U.S. Rep. William J. Jefferson was apparently quite astonished during an interview in August 2005 at his New Orleans home when asked by FBI Special Agent Timothy Thibault what he had done with "my $100,000."
Just days earlier, the FBI arranged a videotaped money swap with the Louisiana Democrat, who has since been indicted, outside a hotel in northern Virginia. During the interview with two agents, a very surprised Jefferson, after reviewing a DVD of his alleged acceptance of bribe money from a telecommunications businessman working for the FBI, "sunk back onto the couch and, with total dejection, remarked, 'what a waste,'" according to prosecutors in a new government filing.
Agent Thibault informed the congressman that the money came from the FBI. Jefferson responded, "I think I should stop talking with you boys."
The FBI then served Jefferson with a grand jury subpoena for records and advised him they were preparing to execute a warrant authorizing a search of his residence.
Congressman reportedly asked for advice
Jefferson sought advice from the agents as to what he should do. And, according to the court filing, "Jefferson also questioned how his reputation could survive."
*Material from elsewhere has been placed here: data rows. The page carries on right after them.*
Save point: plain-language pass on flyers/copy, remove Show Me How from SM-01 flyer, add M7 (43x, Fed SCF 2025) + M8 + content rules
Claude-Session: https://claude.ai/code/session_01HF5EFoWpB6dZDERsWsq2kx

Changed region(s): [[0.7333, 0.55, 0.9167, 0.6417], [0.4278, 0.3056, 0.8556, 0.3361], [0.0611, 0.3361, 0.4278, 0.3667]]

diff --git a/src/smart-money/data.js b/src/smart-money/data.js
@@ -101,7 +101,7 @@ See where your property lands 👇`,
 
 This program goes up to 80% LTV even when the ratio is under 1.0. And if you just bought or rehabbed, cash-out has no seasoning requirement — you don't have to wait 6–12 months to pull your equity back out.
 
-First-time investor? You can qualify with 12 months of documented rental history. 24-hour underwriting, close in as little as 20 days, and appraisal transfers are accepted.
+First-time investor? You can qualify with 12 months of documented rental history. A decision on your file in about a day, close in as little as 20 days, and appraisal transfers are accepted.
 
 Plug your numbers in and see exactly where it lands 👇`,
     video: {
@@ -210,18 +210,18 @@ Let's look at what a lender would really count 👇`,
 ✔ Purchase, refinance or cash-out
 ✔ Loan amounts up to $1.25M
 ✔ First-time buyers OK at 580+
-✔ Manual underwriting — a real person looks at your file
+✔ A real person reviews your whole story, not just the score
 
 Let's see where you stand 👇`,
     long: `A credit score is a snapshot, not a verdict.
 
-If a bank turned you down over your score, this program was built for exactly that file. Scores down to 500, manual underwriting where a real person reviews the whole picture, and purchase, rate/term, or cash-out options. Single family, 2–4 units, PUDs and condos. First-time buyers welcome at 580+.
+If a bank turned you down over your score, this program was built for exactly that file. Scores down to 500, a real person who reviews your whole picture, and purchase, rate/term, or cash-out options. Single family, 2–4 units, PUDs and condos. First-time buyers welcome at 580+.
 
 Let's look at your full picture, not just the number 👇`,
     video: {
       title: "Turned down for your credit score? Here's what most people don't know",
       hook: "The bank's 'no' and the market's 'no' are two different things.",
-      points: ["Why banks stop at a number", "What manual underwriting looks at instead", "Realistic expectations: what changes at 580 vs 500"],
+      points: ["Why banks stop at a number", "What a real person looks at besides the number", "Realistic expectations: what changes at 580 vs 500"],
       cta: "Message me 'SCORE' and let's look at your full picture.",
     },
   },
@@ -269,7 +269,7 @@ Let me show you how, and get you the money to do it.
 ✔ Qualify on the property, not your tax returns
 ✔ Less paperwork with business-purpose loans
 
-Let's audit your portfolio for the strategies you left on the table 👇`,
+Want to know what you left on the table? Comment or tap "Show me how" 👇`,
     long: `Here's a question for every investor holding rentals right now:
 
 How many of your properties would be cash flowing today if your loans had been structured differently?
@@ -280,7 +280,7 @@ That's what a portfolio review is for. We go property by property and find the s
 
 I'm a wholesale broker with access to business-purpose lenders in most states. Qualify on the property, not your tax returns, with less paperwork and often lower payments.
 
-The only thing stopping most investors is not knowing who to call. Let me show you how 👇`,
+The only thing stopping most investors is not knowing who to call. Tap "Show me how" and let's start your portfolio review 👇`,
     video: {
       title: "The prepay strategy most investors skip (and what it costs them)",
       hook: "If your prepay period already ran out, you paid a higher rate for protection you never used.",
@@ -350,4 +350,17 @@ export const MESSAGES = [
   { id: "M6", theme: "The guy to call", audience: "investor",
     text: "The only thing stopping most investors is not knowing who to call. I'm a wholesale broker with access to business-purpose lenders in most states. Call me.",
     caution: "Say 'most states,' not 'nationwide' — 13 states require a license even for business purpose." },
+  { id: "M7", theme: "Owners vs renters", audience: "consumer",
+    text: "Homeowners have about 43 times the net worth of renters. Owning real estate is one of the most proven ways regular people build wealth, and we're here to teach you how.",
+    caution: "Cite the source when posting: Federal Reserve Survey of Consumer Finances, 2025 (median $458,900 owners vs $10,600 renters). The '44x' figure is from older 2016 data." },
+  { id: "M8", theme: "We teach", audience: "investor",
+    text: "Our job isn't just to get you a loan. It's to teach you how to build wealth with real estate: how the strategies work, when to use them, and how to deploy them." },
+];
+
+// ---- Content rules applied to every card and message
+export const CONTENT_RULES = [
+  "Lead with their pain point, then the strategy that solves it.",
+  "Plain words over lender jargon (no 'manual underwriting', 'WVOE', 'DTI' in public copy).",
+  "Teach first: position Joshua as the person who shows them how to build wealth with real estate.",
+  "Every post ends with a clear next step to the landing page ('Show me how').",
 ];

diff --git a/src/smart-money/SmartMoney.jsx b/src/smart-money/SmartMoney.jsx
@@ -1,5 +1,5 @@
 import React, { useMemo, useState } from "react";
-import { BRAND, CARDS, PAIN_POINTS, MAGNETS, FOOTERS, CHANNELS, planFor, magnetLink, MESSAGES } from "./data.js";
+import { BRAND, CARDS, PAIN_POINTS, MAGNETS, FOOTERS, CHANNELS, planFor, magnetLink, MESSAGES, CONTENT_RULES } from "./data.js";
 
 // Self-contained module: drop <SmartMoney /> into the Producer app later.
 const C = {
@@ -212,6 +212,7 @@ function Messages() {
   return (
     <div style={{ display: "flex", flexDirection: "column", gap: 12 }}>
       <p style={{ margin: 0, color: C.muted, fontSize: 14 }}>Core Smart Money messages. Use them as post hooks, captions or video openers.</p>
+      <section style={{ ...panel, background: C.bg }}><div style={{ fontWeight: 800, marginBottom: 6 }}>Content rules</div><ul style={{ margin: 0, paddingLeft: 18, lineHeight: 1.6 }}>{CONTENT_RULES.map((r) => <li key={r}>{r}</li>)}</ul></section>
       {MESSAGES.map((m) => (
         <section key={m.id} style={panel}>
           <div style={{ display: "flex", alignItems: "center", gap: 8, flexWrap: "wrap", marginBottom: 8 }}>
After the New Orleans interview, which prosecutors say, "was so civil that Defendant Jefferson's wife and daughter remained asleep upstairs during the entire interview," FBI agents raided his Washington home.
They found $90,000 in the freezer on his F Street home near the Capitol, the money neatly hidden in boxes of frozen food.
According to the FBI inventory list, when agents opened Jefferson's freezer, they found $20,000 wrapped in foil in a Boca Burger box. The cash was separated in two stacks of $10,000 each with "rubber bands around each stack." Boca is known for its vegetarian soy patties.
The FBI found another $20,000 stashed inside a Pillsbury pie crust box. Again, the money was in two $10,000 stacks with rubber bands around each.
And three stacks of money containing $30,000 in total were discovered inside a bag from a local Yes Organic Market. Two more cash stacks, totaling $20,000, were found just wrapped in foil and placed in the freezer.
Jefferson was indicted in June, charged with 16 counts of bribery, money laundering and racketeering.
Lawyer wants trial moved
His lawyer, Robert Trout, has urged the court to move the trial, scheduled for January in Alexandria, Va., to the federal court in Washington, arguing that prosecutors deliberately chose to bring the case in the suburban Washington district because the jury pool is predominantly white.
"There is a convincing showing that the prosecution used forum selection to affect the racial make-up of the jury in this case," wrote Trout in a court filing.
On Friday, prosecutors responded, saying Jefferson's request for a change of venue was "based entirely upon offensive and baseless allegations of racial discrimination."
"Jefferson fails to present to this Court even one scintilla of evidence demonstrating that the decision to prosecute Defendant Jefferson in the Eastern District of Virginia was racially motivated," wrote U.S. Attorney Chuck Rosenberg.
In May 2006, FBI agents, armed with a search warrant, raided Jefferson's congressional office and seized more than a dozen computer hard drives, several floppy disks and two boxes of documents.
A federal appeals court said in August that the FBI violated the Constitution when agents raided Jefferson's office and viewed his legislative documents.
The court wrote, "The review of the Congressman's paper files when the search was executed exposed legislative material to the Executive.
"The Congressman is entitled to the return of documents that the court determines to be privileged," wrote the judges.
U.S. District Judge T.S. Ellis III will decide whether the Louisiana congressman's trial will stay in his Virginia courtroom or be moved elsewhere.